Whenever the string "right" turns up in a line of the data below, copy that line.

::::::::::

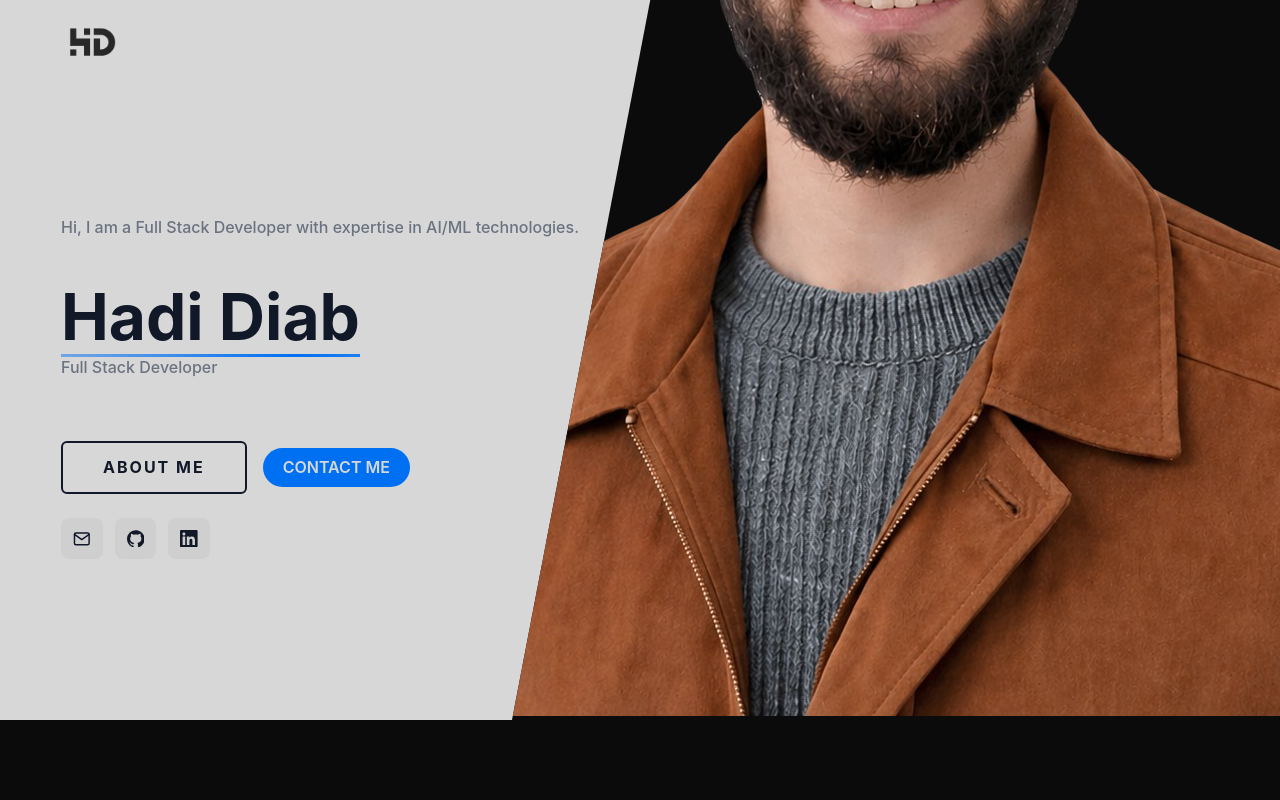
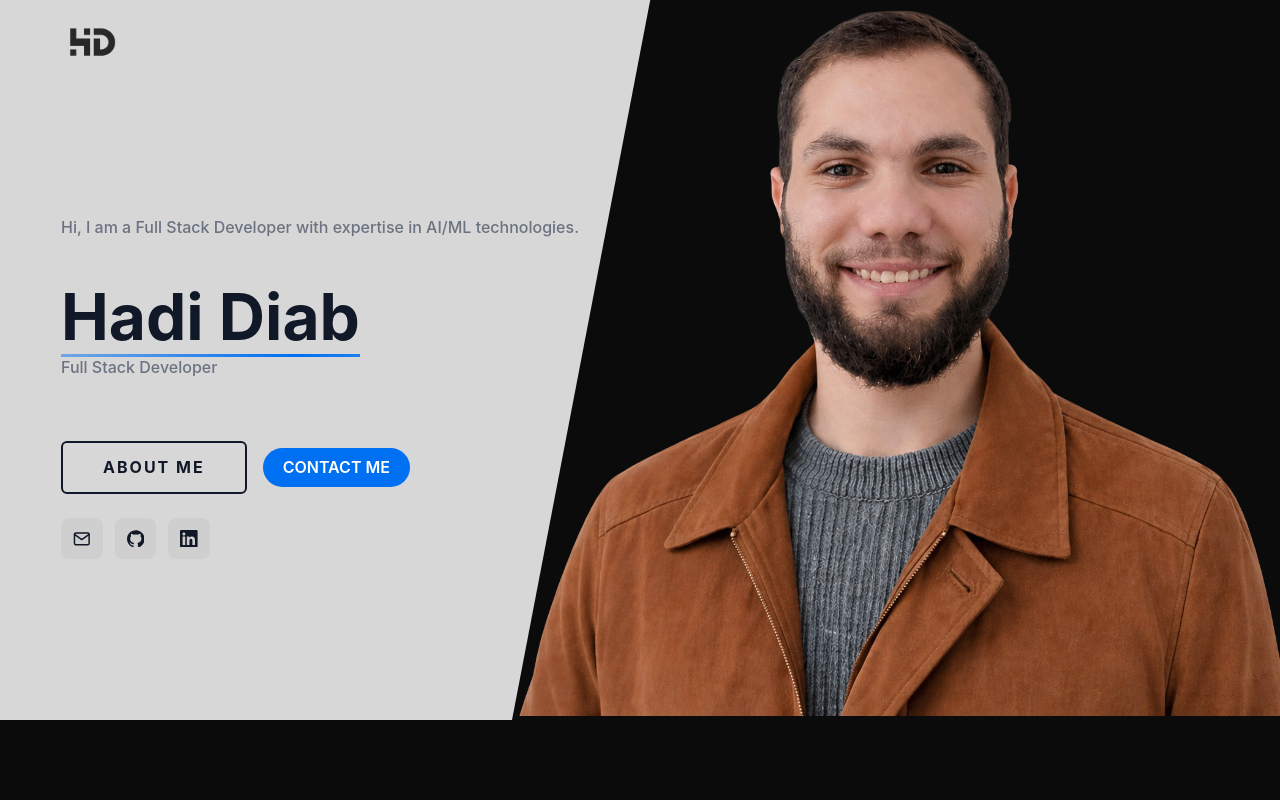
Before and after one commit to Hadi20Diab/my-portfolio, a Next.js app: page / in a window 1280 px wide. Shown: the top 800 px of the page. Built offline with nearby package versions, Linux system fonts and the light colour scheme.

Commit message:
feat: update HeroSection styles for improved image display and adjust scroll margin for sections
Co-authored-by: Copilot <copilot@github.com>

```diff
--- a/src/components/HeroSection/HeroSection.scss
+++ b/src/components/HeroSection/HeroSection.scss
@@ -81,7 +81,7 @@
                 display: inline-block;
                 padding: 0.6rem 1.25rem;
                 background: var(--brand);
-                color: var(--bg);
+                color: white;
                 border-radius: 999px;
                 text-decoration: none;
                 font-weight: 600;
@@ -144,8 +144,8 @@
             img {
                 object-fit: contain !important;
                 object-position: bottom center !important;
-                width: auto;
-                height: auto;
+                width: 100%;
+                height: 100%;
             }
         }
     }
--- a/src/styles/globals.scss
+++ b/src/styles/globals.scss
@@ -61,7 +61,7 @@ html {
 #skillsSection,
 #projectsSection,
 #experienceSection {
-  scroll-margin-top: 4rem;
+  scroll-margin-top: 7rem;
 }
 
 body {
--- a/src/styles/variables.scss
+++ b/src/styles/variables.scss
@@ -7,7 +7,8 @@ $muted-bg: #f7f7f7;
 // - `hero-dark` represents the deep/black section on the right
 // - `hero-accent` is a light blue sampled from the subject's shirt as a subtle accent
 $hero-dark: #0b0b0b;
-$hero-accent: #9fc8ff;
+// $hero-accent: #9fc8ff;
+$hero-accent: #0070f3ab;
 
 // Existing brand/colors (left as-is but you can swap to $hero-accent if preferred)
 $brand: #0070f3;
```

::::::::::

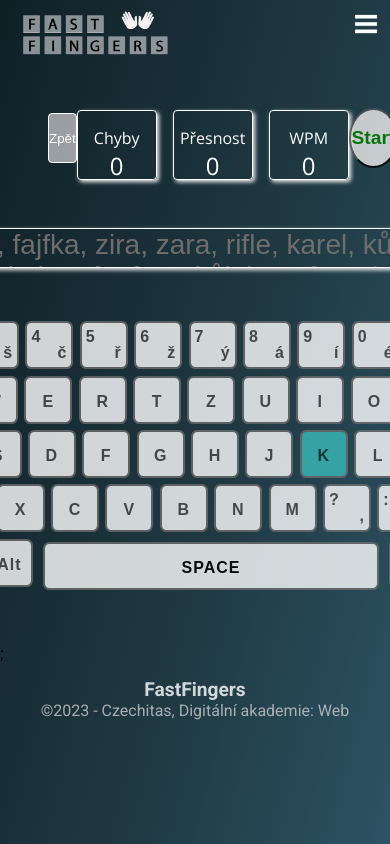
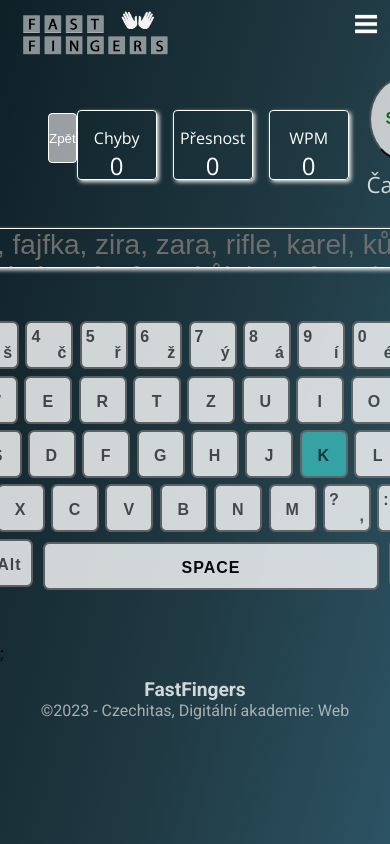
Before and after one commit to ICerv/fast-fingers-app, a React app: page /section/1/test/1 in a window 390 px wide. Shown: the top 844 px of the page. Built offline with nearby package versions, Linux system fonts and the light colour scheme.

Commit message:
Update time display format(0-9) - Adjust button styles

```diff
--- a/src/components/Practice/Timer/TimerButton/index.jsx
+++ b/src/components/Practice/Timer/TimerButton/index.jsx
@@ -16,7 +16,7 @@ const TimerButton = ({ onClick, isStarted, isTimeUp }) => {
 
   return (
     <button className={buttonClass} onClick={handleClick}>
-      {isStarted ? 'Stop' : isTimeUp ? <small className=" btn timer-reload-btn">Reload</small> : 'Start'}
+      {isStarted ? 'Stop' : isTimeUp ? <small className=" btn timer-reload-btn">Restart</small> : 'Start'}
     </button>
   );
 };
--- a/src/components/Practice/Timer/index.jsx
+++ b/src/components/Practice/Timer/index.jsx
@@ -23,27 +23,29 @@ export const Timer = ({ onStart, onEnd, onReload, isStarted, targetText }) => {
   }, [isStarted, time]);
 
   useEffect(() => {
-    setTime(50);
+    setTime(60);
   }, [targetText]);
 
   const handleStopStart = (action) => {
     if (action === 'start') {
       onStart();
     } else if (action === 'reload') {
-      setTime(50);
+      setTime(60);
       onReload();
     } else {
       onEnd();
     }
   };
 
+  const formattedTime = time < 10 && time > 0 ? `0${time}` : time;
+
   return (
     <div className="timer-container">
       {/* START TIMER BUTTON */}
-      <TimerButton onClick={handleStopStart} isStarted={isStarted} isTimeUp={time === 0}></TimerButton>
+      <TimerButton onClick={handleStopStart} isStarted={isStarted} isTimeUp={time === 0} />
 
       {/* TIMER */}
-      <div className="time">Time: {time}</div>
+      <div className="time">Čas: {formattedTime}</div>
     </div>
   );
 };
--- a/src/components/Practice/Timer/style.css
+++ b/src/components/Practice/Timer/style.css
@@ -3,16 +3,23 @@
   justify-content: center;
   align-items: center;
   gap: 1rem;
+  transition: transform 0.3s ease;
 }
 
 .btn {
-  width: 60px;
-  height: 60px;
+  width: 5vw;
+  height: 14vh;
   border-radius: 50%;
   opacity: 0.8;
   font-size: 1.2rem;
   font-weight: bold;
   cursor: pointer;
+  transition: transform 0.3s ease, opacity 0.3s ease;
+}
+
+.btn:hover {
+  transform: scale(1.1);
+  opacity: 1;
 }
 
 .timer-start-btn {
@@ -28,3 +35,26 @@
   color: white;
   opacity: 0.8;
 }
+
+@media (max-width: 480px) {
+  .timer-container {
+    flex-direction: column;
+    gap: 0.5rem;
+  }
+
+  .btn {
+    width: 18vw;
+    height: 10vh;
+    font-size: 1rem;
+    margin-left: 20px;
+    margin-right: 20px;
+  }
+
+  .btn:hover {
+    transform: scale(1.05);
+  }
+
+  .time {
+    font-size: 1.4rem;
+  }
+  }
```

::::::::::

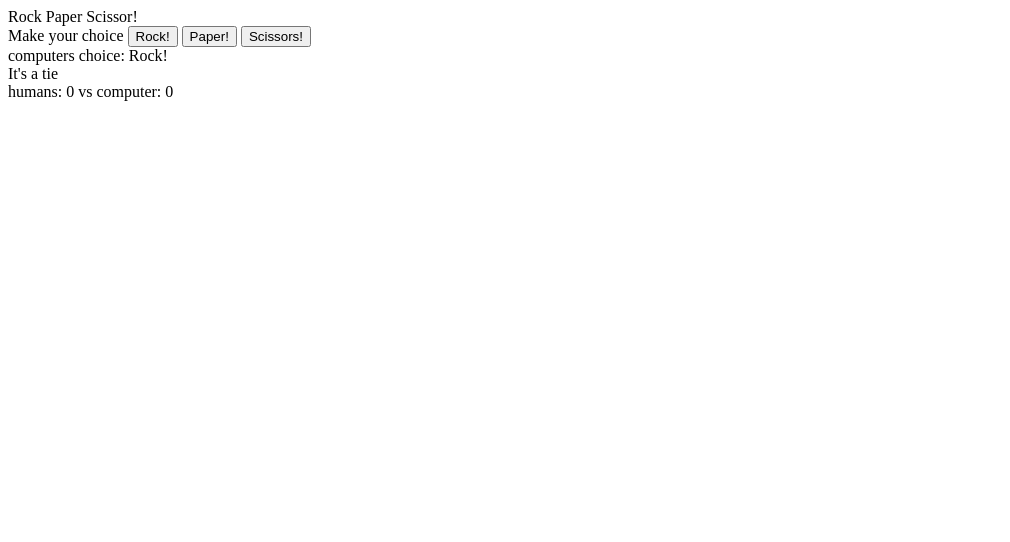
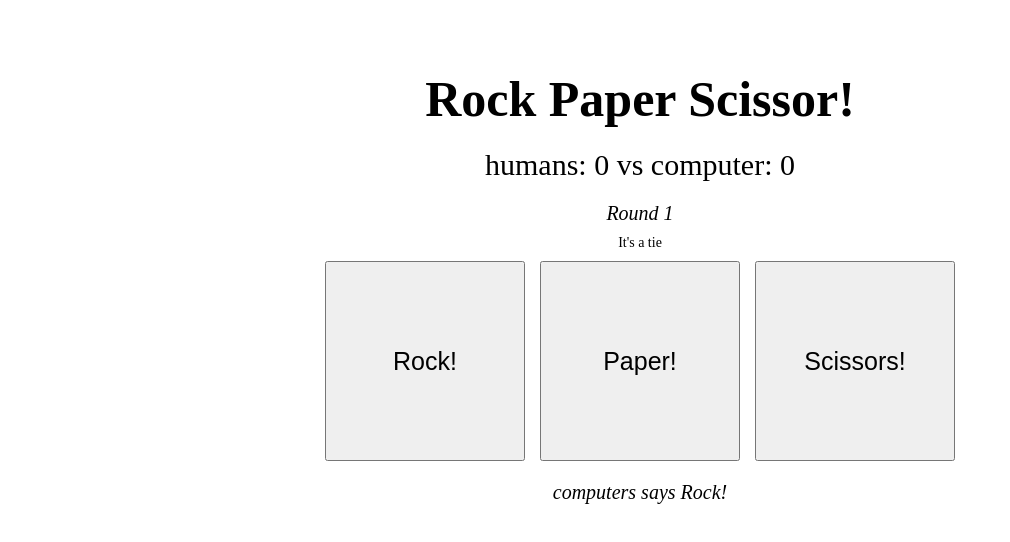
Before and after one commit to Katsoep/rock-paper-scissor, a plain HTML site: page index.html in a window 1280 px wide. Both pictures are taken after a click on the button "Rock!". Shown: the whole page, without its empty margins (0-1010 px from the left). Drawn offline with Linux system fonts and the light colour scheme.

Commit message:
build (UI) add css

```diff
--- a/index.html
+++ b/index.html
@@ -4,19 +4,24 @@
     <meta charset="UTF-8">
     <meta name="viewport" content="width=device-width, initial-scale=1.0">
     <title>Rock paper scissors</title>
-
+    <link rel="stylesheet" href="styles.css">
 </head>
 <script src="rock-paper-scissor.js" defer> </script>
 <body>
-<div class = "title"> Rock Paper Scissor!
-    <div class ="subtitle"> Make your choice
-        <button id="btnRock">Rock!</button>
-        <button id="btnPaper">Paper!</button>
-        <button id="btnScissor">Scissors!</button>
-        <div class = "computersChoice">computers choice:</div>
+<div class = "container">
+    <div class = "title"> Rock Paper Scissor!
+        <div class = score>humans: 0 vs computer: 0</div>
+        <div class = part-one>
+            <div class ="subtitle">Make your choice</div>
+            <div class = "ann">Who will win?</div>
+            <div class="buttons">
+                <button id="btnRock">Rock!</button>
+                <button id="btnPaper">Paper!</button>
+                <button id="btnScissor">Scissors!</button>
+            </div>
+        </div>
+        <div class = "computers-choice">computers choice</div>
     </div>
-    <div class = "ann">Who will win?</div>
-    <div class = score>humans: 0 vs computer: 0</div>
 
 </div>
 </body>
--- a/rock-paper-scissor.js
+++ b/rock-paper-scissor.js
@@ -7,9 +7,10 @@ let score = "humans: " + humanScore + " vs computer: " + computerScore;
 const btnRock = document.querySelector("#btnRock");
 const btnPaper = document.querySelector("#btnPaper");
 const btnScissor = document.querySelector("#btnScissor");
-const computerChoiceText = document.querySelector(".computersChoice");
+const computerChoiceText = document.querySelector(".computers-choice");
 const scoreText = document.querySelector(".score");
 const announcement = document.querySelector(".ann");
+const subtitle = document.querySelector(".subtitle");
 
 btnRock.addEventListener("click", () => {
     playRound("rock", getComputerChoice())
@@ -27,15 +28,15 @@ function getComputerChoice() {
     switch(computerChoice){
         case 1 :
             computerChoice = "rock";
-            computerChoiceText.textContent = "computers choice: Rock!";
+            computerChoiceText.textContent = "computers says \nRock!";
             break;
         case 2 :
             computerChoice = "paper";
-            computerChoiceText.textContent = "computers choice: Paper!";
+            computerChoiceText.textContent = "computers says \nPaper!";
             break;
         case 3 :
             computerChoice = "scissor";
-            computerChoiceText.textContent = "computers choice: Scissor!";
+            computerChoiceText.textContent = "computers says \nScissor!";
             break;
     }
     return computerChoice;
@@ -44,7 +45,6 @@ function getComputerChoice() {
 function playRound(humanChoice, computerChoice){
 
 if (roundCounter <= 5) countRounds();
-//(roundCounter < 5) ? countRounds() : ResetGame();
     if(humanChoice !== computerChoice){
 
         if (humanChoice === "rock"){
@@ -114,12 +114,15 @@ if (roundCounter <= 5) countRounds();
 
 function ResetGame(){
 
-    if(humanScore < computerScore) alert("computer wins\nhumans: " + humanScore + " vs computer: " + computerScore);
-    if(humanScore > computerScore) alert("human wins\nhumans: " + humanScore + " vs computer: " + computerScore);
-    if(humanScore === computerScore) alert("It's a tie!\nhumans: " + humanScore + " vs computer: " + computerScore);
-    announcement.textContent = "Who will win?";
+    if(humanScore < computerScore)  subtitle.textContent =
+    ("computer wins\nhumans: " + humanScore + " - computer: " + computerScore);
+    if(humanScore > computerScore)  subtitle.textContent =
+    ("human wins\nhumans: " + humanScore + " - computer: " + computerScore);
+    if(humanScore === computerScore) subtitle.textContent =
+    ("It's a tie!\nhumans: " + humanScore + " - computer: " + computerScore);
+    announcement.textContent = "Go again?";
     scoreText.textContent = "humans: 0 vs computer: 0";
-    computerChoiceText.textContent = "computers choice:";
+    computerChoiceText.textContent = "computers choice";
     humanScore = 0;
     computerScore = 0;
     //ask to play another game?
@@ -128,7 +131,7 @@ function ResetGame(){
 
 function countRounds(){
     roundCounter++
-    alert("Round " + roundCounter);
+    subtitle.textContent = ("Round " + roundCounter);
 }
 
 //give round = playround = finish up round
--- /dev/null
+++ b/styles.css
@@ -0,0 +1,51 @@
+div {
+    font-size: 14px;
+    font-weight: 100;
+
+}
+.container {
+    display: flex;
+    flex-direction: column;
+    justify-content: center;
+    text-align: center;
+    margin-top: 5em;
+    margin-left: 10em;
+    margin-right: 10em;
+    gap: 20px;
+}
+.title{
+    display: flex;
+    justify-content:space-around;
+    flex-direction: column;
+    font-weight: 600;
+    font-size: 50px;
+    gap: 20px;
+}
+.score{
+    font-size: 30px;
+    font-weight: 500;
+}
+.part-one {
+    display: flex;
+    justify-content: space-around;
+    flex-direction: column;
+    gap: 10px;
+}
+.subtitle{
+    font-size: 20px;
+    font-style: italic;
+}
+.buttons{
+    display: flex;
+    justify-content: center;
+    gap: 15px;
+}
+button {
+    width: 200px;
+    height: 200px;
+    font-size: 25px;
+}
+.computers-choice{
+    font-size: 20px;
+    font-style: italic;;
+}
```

::::::::::

▶ _RESPONSE TO THIS EXERCISE_:
 // - `hero-dark` represents the deep/black section on the right
+    margin-right: 20px;
+    margin-right: 10em;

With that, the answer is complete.